● Exercise instructions
Check every line of the data and copy the ones where "range" appears.

Records excerpted from a collection

%%

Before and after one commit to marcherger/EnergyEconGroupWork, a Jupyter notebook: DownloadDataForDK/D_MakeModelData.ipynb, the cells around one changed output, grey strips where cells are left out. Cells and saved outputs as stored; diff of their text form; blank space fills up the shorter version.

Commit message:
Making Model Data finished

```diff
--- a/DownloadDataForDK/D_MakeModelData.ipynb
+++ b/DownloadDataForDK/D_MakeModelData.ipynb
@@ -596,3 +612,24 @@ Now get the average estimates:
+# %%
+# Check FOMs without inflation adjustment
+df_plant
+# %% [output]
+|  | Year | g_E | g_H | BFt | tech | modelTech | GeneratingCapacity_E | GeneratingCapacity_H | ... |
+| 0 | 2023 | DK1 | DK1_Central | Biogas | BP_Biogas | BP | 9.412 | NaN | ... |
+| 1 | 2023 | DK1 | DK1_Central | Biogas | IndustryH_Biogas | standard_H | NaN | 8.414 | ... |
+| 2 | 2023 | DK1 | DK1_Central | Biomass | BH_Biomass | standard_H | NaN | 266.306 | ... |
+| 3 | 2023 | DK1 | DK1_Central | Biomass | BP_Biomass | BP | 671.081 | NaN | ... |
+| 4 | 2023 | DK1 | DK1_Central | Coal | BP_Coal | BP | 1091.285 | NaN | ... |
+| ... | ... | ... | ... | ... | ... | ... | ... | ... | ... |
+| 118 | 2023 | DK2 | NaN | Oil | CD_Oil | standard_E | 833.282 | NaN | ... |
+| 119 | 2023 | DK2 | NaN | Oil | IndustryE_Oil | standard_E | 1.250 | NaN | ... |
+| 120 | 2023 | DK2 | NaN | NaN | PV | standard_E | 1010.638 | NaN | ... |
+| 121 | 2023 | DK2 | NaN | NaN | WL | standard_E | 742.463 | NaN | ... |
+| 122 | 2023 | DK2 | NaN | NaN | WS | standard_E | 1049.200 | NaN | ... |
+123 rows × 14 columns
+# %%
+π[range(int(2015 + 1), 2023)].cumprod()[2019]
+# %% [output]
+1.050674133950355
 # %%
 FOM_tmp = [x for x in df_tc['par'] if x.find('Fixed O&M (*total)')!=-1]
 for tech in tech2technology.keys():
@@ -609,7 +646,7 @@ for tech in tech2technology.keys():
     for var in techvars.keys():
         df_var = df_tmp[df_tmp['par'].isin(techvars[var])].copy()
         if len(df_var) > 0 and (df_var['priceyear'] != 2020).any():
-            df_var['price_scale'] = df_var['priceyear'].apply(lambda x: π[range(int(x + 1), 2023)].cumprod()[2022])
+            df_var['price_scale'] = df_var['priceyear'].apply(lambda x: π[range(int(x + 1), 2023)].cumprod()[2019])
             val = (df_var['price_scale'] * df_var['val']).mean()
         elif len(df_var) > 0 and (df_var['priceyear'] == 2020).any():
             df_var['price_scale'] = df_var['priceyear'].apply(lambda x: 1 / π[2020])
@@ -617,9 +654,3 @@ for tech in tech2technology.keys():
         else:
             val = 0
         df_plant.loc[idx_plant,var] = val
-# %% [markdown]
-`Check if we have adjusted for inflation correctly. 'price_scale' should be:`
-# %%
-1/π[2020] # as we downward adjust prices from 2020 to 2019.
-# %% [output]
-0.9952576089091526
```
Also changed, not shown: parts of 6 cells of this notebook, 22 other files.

%%

● Output below
+π[range(int(2015 + 1), 2023)].cumprod()[2019]
-            df_var['price_scale'] = df_var['priceyear'].apply(lambda x: π[range(int(x + 1), 2023)].cumprod()[2022])
+            df_var['price_scale'] = df_var['priceyear'].apply(lambda x: π[range(int(x + 1), 2023)].cumprod()[2019])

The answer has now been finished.